Dead Debug Data Elimination Using Fragmented DWARF

ARTICLE BY: James Henderson
POSTED: Nov 17, 2020
TAGS: LLVM Developers Meeting, Toolchain

Standard DWARF debug information defines a series of sections in the output, with one of each per object file. Each of these sections may have information about every function and variable in that unit. Linkers typically leave this information intact, this approach has issues such as potential ambiguity and excessive space usage. This talk will present a solution to these issues.


LLVM Build Times Using a Program Repository

POSTED: Jan 20, 2020
TAGS: LLVM Developers Meeting, Toolchain

The Program Repository is a project studying the benefits of changing the build workflow, storing object data in a database instead of object files, structured to eliminate duplicated work from the compilation process, enable incremental compilation, and to minimize the work that must be performed by the linker. This article will present the current compile time gains building LLVM and Clang. The Program Repository identifies duplicate code and data across compile units and avoids repeated work during both compilation and linkage. For example, if a function is present in multiple compile units then it will only be optimised and stored once. With duplicates identified at compile time, a program repository linker will not need to process any code or data that it would otherwise discard


Improving the Optimized Debugging Experience

ARTICLE BY: Orlando Cazalet-Hyams
POSTED: Dec 06, 2019
TAGS: LLVM Developers Meeting, Toolchain

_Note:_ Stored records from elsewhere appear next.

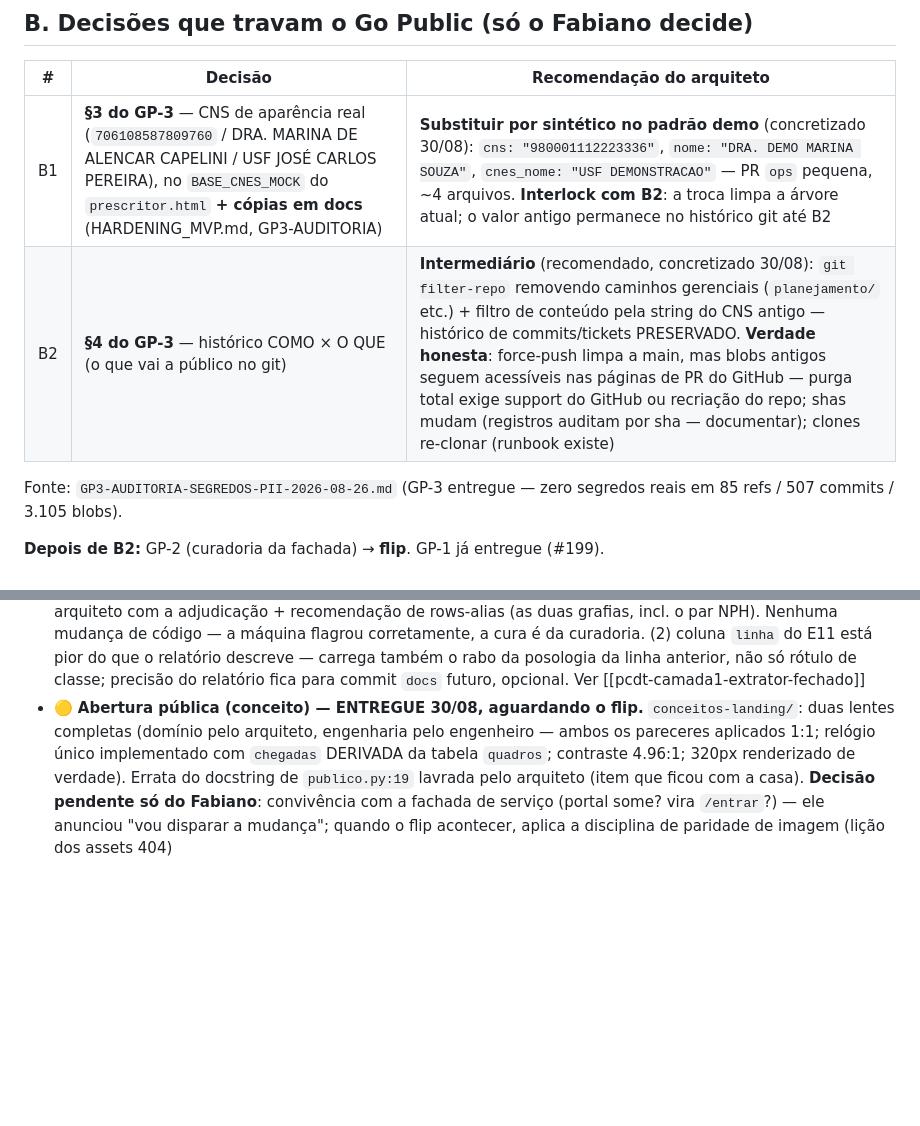
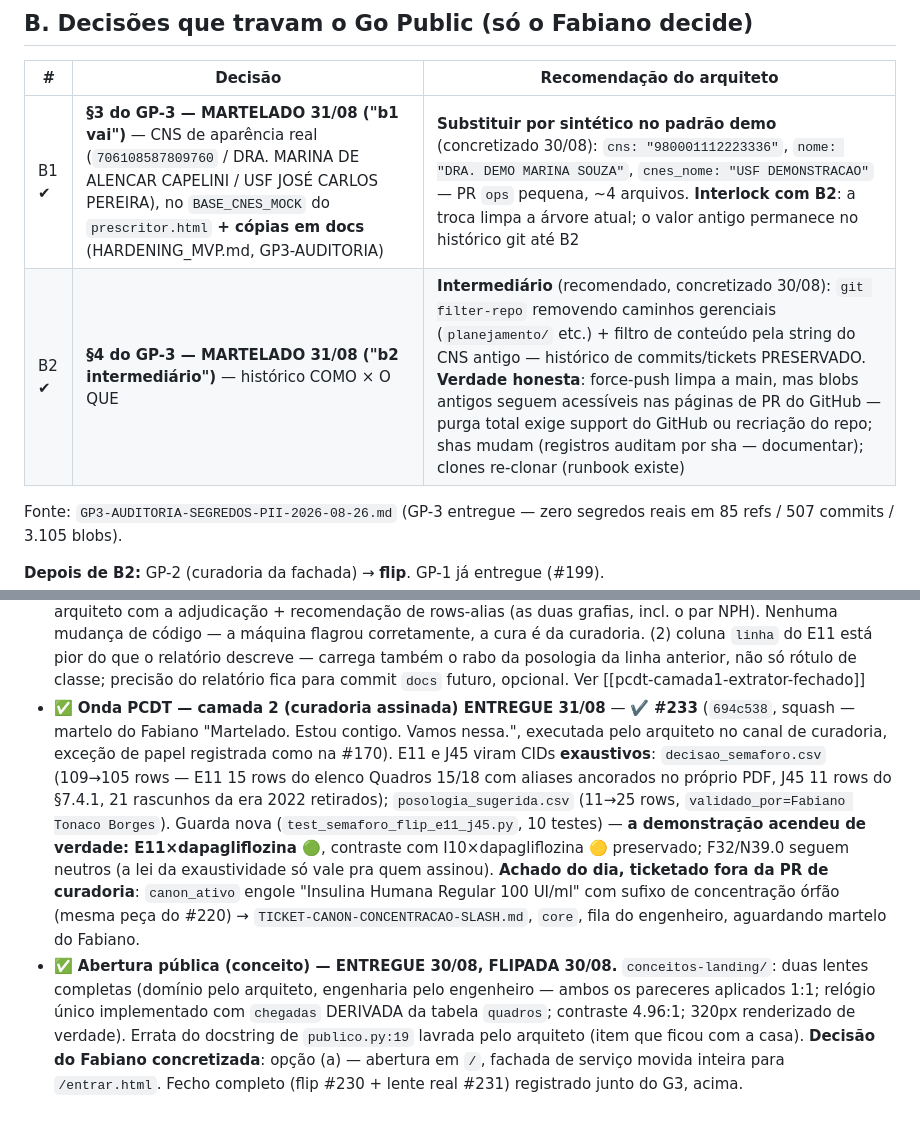
Before and after one commit to Tonaco-13/PicSaude, a Markdown page: docs/tickets/FILA-VIVA.md, 2 parts joined by grey strips. Rendered like a GitHub page; blank space fills up the shorter version.

Commit message:
docs: FILA-VIVA — fecho da curadoria E11+J45 (#233) e limpeza do flip [docs]
PR #233 (curadoria assinada, canal do arquiteto) mergeada (694c538,
squash) — E11 e J45 exaustivos, demonstração do semáforo acesa de
verdade (E11×dapagliflozina verde). Achado do dia ticketado à parte
(TICKET-CANON-CONCENTRACAO-SLASH.md). Também atualiza o bullet da
"Abertura pública" — estava desatualizado dizendo "aguardando o flip"
quando o flip (#230+#231) já tinha fechado.

Co-Authored-By: Claude Sonnet 5 <noreply@anthropic.com>

```diff
--- a/docs/tickets/FILA-VIVA.md
+++ b/docs/tickets/FILA-VIVA.md
@@ -127,8 +127,8 @@ Guarda: `backend/tests/browser/test_a3_pilula_exames_sem_flash_zero.py`.
 
 | # | Decisão | Recomendação do arquiteto |
 |---|---|---|
-| B1 | **§3 do GP-3** — CNS de aparência real (`706108587809760` / DRA. MARINA DE ALENCAR CAPELINI / USF JOSÉ CARLOS PEREIRA), no `BASE_CNES_MOCK` do `prescritor.html` **+ cópias em docs** (HARDENING_MVP.md, GP3-AUDITORIA) | **Substituir por sintético no padrão demo** (concretizado 30/08): `cns: "980001112223336"`, `nome: "DRA. DEMO MARINA SOUZA"`, `cnes_nome: "USF DEMONSTRACAO"` — PR `ops` pequena, ~4 arquivos. **Interlock com B2**: a troca limpa a árvore atual; o valor antigo permanece no histórico git até B2 |
-| B2 | **§4 do GP-3** — histórico COMO × O QUE (o que vai a público no git) | **Intermediário** (recomendado, concretizado 30/08): `git filter-repo` removendo caminhos gerenciais (`planejamento/` etc.) + filtro de conteúdo pela string do CNS antigo — histórico de commits/tickets PRESERVADO. **Verdade honesta**: force-push limpa a main, mas blobs antigos seguem acessíveis nas páginas de PR do GitHub — purga total exige support do GitHub ou recriação do repo; shas mudam (registros auditam por sha — documentar); clones re-clonar (runbook existe) |
+| B1 ✔ | **§3 do GP-3 — MARTELADO 31/08 ("b1 vai")** — CNS de aparência real (`706108587809760` / DRA. MARINA DE ALENCAR CAPELINI / USF JOSÉ CARLOS PEREIRA), no `BASE_CNES_MOCK` do `prescritor.html` **+ cópias em docs** (HARDENING_MVP.md, GP3-AUDITORIA) | **Substituir por sintético no padrão demo** (concretizado 30/08): `cns: "980001112223336"`, `nome: "DRA. DEMO MARINA SOUZA"`, `cnes_nome: "USF DEMONSTRACAO"` — PR `ops` pequena, ~4 arquivos. **Interlock com B2**: a troca limpa a árvore atual; o valor antigo permanece no histórico git até B2 |
+| B2 ✔ | **§4 do GP-3 — MARTELADO 31/08 ("b2 intermediário")** — histórico COMO × O QUE | **Intermediário** (recomendado, concretizado 30/08): `git filter-repo` removendo caminhos gerenciais (`planejamento/` etc.) + filtro de conteúdo pela string do CNS antigo — histórico de commits/tickets PRESERVADO. **Verdade honesta**: force-push limpa a main, mas blobs antigos seguem acessíveis nas páginas de PR do GitHub — purga total exige support do GitHub ou recriação do repo; shas mudam (registros auditam por sha — documentar); clones re-clonar (runbook existe) |
 
 Fonte: `GP3-AUDITORIA-SEGREDOS-PII-2026-08-26.md` (GP-3 entregue — zero
 segredos reais em 85 refs / 507 commits / 3.105 blobs).
@@ -306,12 +306,28 @@ segredos reais em 85 refs / 507 commits / 3.105 blobs).
   também o rabo da posologia da linha anterior, não só rótulo de classe;
   precisão do relatório fica para commit `docs` futuro, opcional. Ver
   [[pcdt-camada1-extrator-fechado]]
-- 🟡 **Abertura pública (conceito) — ENTREGUE 30/08, aguardando o flip.**
+- ✅ **Onda PCDT — camada 2 (curadoria assinada) ENTREGUE 31/08** — ✔️
+  **#233** (`694c538`, squash — martelo do Fabiano "Martelado. Estou
+  contigo. Vamos nessa.", executada pelo arquiteto no canal de
+  curadoria, exceção de papel registrada como na #170). E11 e J45 viram
+  CIDs **exaustivos**: `decisao_semaforo.csv` (109→105 rows — E11 15
+  rows do elenco Quadros 15/18 com aliases ancorados no próprio PDF,
+  J45 11 rows do §7.4.1, 21 rascunhos da era 2022 retirados);
+  `posologia_sugerida.csv` (11→25 rows, `validado_por=Fabiano Tonaco
+  Borges`). Guarda nova (`test_semaforo_flip_e11_j45.py`, 10 testes) —
+  **a demonstração acendeu de verdade: E11×dapagliflozina 🟢**,
+  contraste com I10×dapagliflozina 🟡 preservado; F32/N39.0 seguem
+  neutros (a lei da exaustividade só vale pra quem assinou). **Achado
+  do dia, ticketado fora da PR de curadoria**: `canon_ativo` engole
+  "Insulina Humana Regular 100 UI/ml" com sufixo de concentração órfão
+  (mesma peça do #220) → `TICKET-CANON-CONCENTRACAO-SLASH.md`, `core`,
+  fila do engenheiro, aguardando martelo do Fabiano.
+- ✅ **Abertura pública (conceito) — ENTREGUE 30/08, FLIPADA 30/08.**
   `conceitos-landing/`: duas lentes completas (domínio pelo arquiteto,
   engenharia pelo engenheiro — ambos os pareceres aplicados 1:1; relógio único
   implementado com `chegadas` DERIVADA da tabela `quadros`; contraste 4.96:1;
   320px renderizado de verdade). Errata do docstring de `publico.py:19`
-  lavrada pelo arquiteto (item que ficou com a casa). **Decisão pendente só do
-  Fabiano**: convivência com a fachada de serviço (portal some? vira
-  `/entrar`?) — ele anunciou "vou disparar a mudança"; quando o flip
-  acontecer, aplica a disciplina de paridade de imagem (lição dos assets 404)
+  lavrada pelo arquiteto (item que ficou com a casa). **Decisão do Fabiano
+  concretizada**: opção (a) — abertura em `/`, fachada de serviço movida
+  inteira para `/entrar.html`. Fecho completo (flip #230 + lente real #231)
+  registrado junto do G3, acima.
```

Sometimes it is impractical to debug unoptimized code (-g -O0). However, the optimized debugging experience (-g -O2) can be frustrating and occasionally misleading. This is not ideal, especially when printf-debugging won't cut it. But it doesn't have to be this way! Over the last year, using DExTer and other tools, we have found many debug-info bugs that occur when compiling with optimizations. Some remain unfixed and there are certainly more to be found. In this talk I'll outline some examples of these bugs, how we found them, and what we're doing to improve the optimized debugging experience.